### ASSIGNED TASK
Across the following data, state how many lines include the word "height". Provide the number alone.

Stored data entries
+--

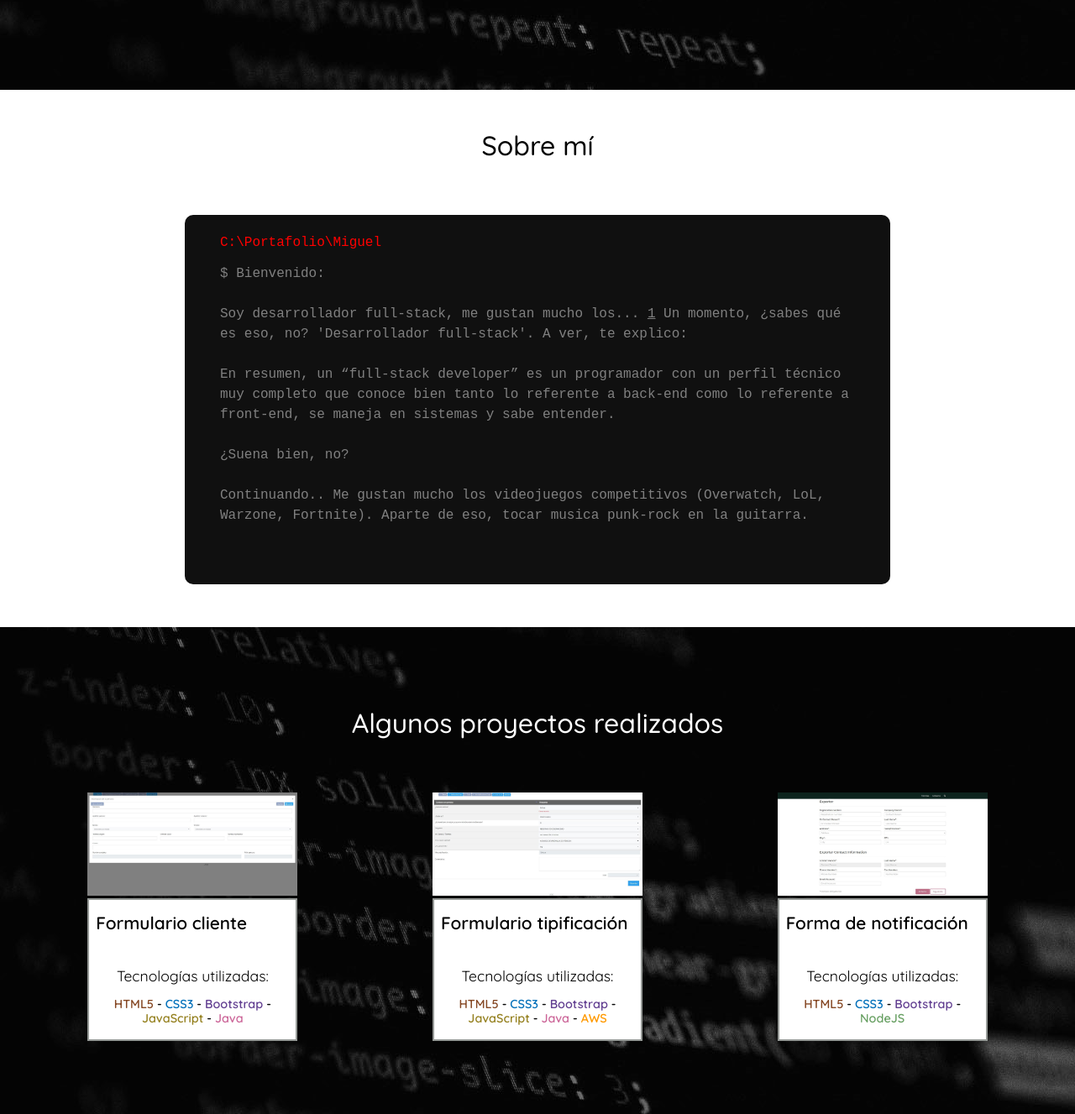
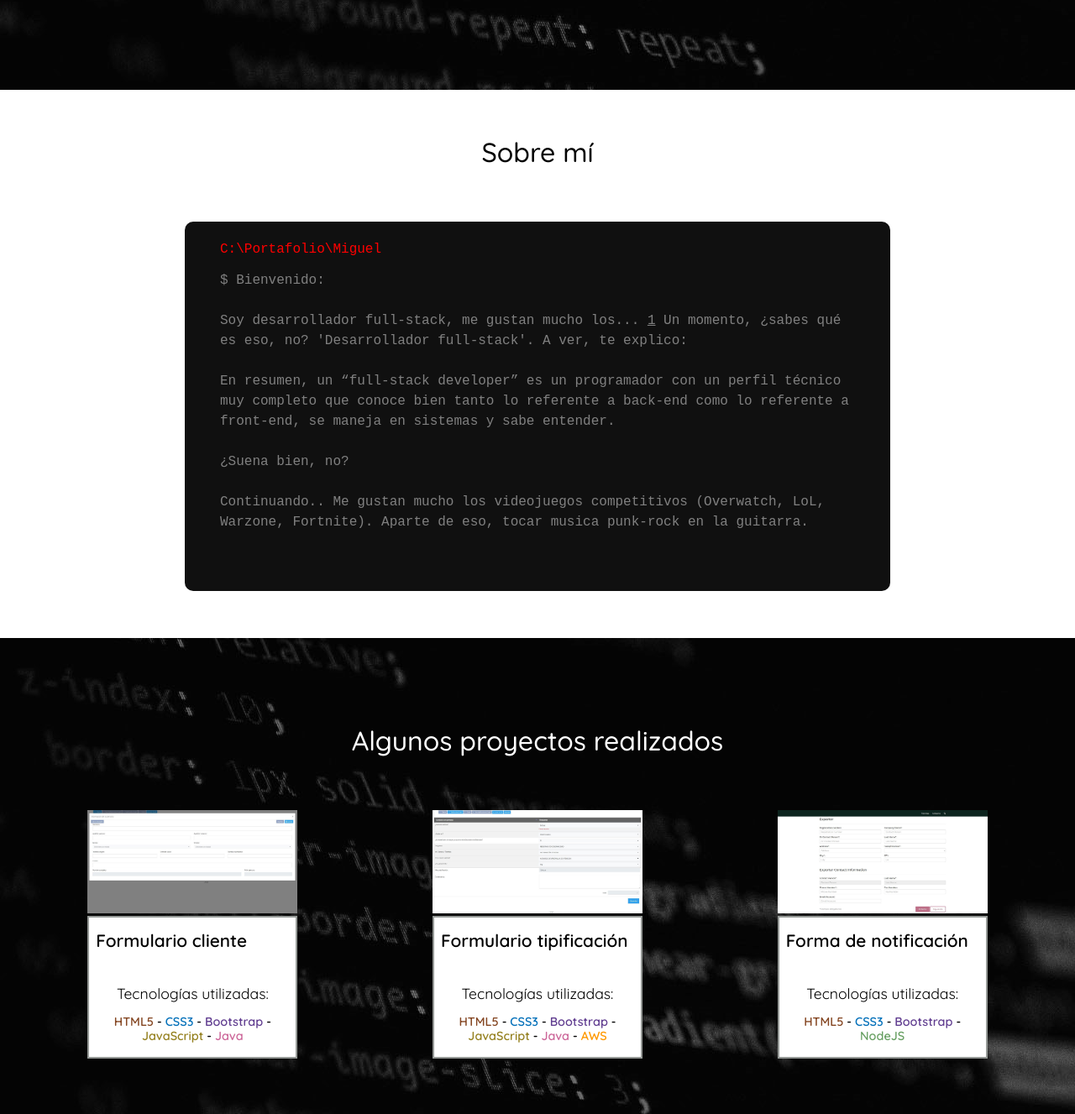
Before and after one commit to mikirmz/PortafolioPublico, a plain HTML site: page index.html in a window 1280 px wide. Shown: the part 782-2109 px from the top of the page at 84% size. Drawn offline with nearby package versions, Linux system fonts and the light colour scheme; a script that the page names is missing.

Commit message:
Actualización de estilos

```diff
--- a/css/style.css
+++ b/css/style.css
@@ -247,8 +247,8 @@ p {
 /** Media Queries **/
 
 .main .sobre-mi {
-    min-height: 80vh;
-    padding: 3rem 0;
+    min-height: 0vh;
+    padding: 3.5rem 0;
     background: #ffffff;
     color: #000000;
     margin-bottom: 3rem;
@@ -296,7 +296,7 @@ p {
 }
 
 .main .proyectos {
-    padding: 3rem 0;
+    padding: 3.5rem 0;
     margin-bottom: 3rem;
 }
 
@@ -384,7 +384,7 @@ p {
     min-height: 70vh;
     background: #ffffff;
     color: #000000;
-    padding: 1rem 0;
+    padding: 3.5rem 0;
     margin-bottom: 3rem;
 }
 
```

+--

### ANSWER SECTION
3